Congratulations to Rose Stout for her selection to North Carolina Super Lawyers for 2022! https://t.co/df4QWJ4Mow
Congratulations to Lynn McNally for her selection to North Carolina Super Lawyers for 2022! https://t.co/1JywRfEYeo
Congratulations to John Narron for his selection to North Carolina Super Lawyers for 2022! https://t.co/TNW97YoG18
On April 29, the United States Fourth Circuit Court of Appeals, a federal court which governs cases in North Carolina, held for the first time in a published opinion that a negligence standard applies to third-party harassment claims under Title VII of the Civil Rights Act, joining other federal courts in embracing this standard. The Court held that an employer can be held liable under Title VII of the Civil Rights Act of 1968 for “third parties creating a hostile work environment if the employer knew or should have known of the harassment and failed to take prompt remedial action reasonably calculated to end the harassment.”
In the case of Freeman v. Dal-Tile Corp., Ms. Freeman alleged that over a period of three years Timothy Koester, an independent sales representative of a vendor or customer of Dal-Tile, a tile and natural stone product manufacturer in Raleigh, created a sexually and racially hostile work environment through racial slurs, sexist language, and other inappropriate behavior. Koester’s actions included repeated verbal insults and racist, degrading name-calling. He told one of her coworkers in Freeman’s presence that Koester wanted to “hook up with” her coworker’s daughters, and made numerous comments about his sexual encounters with women. Koester also showed Freeman at least one picture on his telephone of a naked women with whom Koester allegedly had a sexual relationship. These incidents left Freeman visibly upset and ultimately led her to take a medical leave of absence as a result of the depression and anxiety caused by these actions.
Freeman’s supervisor and coworkers witnessed a number of these incidents and Freeman reported her concerns about Koester’s actions to her direct supervisor at least twice. Dal-Tile did not take action against Koester until Freeman contacted the regional human resources manager three years after the harassment started.
The district court granted summary judgment in favor of Dal-Tile on the basis that Freeman could not establish that liability should be imputed to Dal-Tile and that no reasonable jury could find the company negligent because it temporarily banned Koester from the premises and subsequently barred any contact between Koester and Freeman after Freeman complained to Dal-Tile’s regional human resources department.

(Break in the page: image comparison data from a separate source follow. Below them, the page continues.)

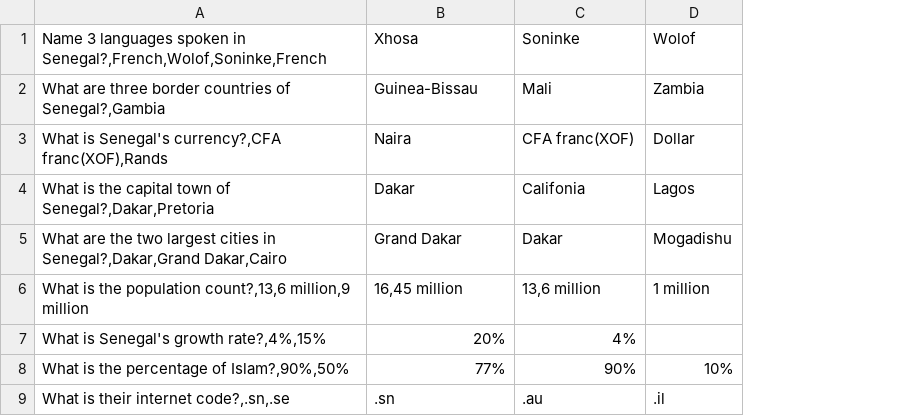
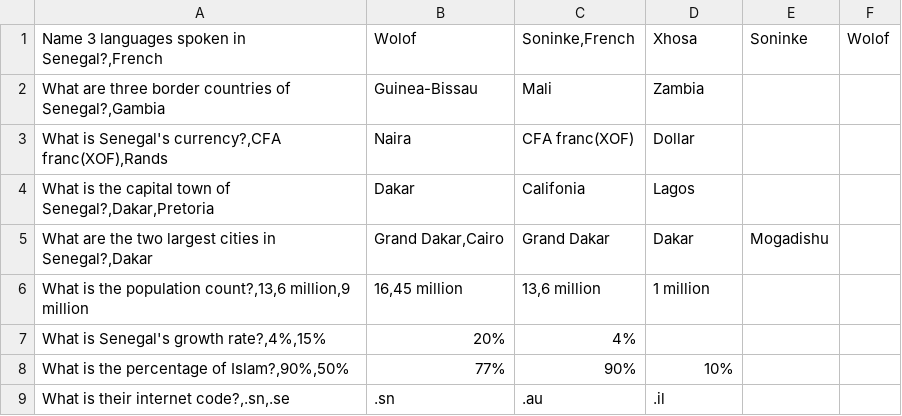
Before and after one commit to Django0505/AfroQuiz, a CSV file: senegal_questions.csv, drawn as a sheet; removed rows and columns are numbered as before the commit, all else as after; the diff names each change by its address in the sheet, - before the commit and + after, or states it on an @@ line.

```diff
--- a/senegal_questions.csv
+++ b/senegal_questions.csv
+column E, empty
+column F, empty
-row 1: Name 3 languages spoken in Senegal?,French,Wolof,Soninke,French | Xhosa | Soninke | Wolof
+row 1: Name 3 languages spoken in Senegal?,French | Wolof | Soninke,French | Xhosa | Soninke | Wolof
-row 5: What are the two largest cities in Senegal?,Dakar,Grand Dakar,Cairo | Grand Dakar | Dakar | Mogadishu
+row 5: What are the two largest cities in Senegal?,Dakar | Grand Dakar,Cairo | Grand Dakar | Dakar | Mogadishu
```
Also changed, not shown: chad_questions.csv.
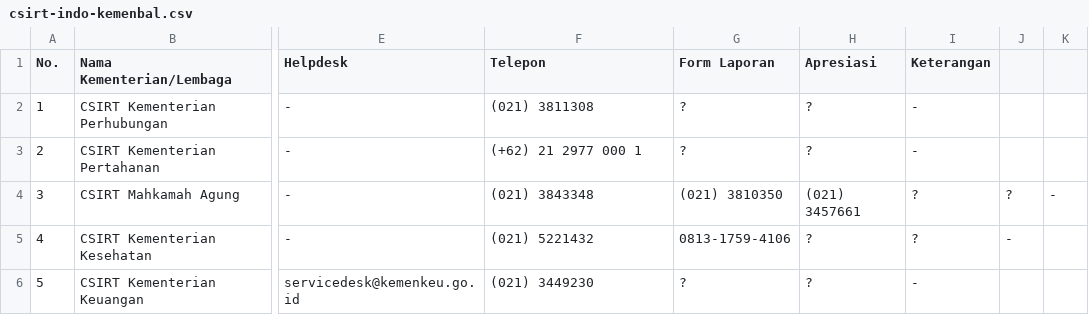
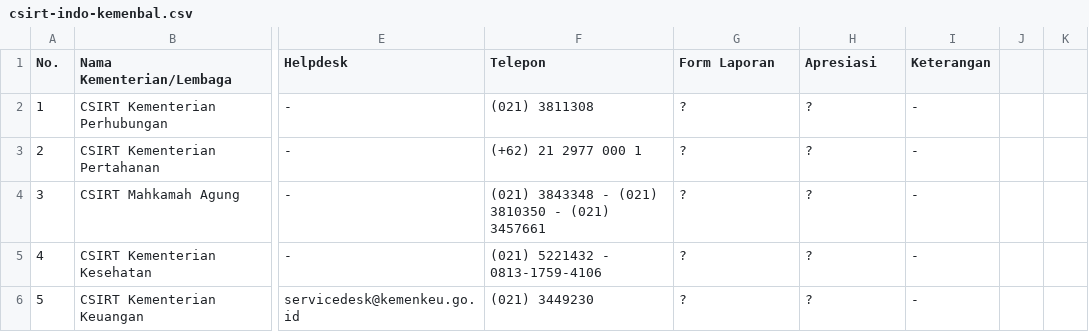
Before and after one commit to atoz-chevara/csirt-indo-gov, a CSV file: csirt-indo-kemenbal.csv, drawn as a sheet; only a part is shown, gaps mark what is left out; the diff names each change by its address in the sheet, - before the commit and + after, or states it on an @@ line.

Commit message:
Update csirt-indo-kemenbal.csv

```diff
--- a/csirt-indo-kemenbal.csv
+++ b/csirt-indo-kemenbal.csv
-F4 (Telepon): (021) 3843348
+F4 (Telepon): (021) 3843348 - (021) 3810350 - (021) 3457661
-G4 (Form Laporan): (021) 3810350
+G4 (Form Laporan): ?
-H4 (Apresiasi): (021) 3457661
+H4 (Apresiasi): ?
-I4:I5 (Keterangan): ?
+I4:I5 (Keterangan): -
-J4: ?
+J4: (empty)
-K4: -
+K4: (empty)
-F5 (Telepon): (021) 5221432
+F5 (Telepon): (021) 5221432 - 0813-1759-4106
-G5 (Form Laporan): 0813-1759-4106
+G5 (Form Laporan): ?
-J5: -
+J5: (empty)
```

The Fourth Circuit reversed the district court’s ruling and applied a negligence standard for holding the employer liable for the third party’s harassment, reasoning that if the employer knew or should have known about the harassing conduct and failed to take prompt remedial action to end the harassment, the employer is on the hook. The Fourth Circuit held that given the evidence, a reasonable jury could find that the harassment was unwelcome and that it was based on Freeman’s sex or race. Moreover, a jury could find, using an objective standard, that the harassment was sufficiently severe or pervasive as to constitute a hostile work environment and that Dal-Tile waited too long to respond to Freeman’s complaints.
In this 2-1 decision, one judge dissented on the basis that he believed that the opinion extended the scope of Title VII beyond its original intent of regulating the employer-employee relationship.
First, if an employee complains about harassing conduct from a third party, the employer needs to promptly undertake an investigation and seek to take corrective action if the complaints are legitimate. A ban on communication between the harasser and the offended employee may be sufficient to resolve the issue, but a total ban on the harasser’s access to the employer’s premises may be required under appropriate circumstances. Second, an employee need not make a formal complaint if management is aware of harassing conduct. Under the “should have known” standard, a supervisor’s knowledge of the harassment is likely enough to put the employer on notice of the harassing conduct, particularly if the conduct is severe and pervasive.
If you have questions or would like more information about this court opinion or other legal issues, please contact Connie Carrigan at email@example.com.
Connie Elder Carrigan is a partner in the firm, with a practice concentration in Business Law. Her focus is assisting clients with issues regarding employment law, business advice and litigation, construction law, equipment leasing and creditor bankruptcy. Connie has lectured on topics ranging from employment law, bankruptcy, and equipment leasing to construction law....LEARN MORE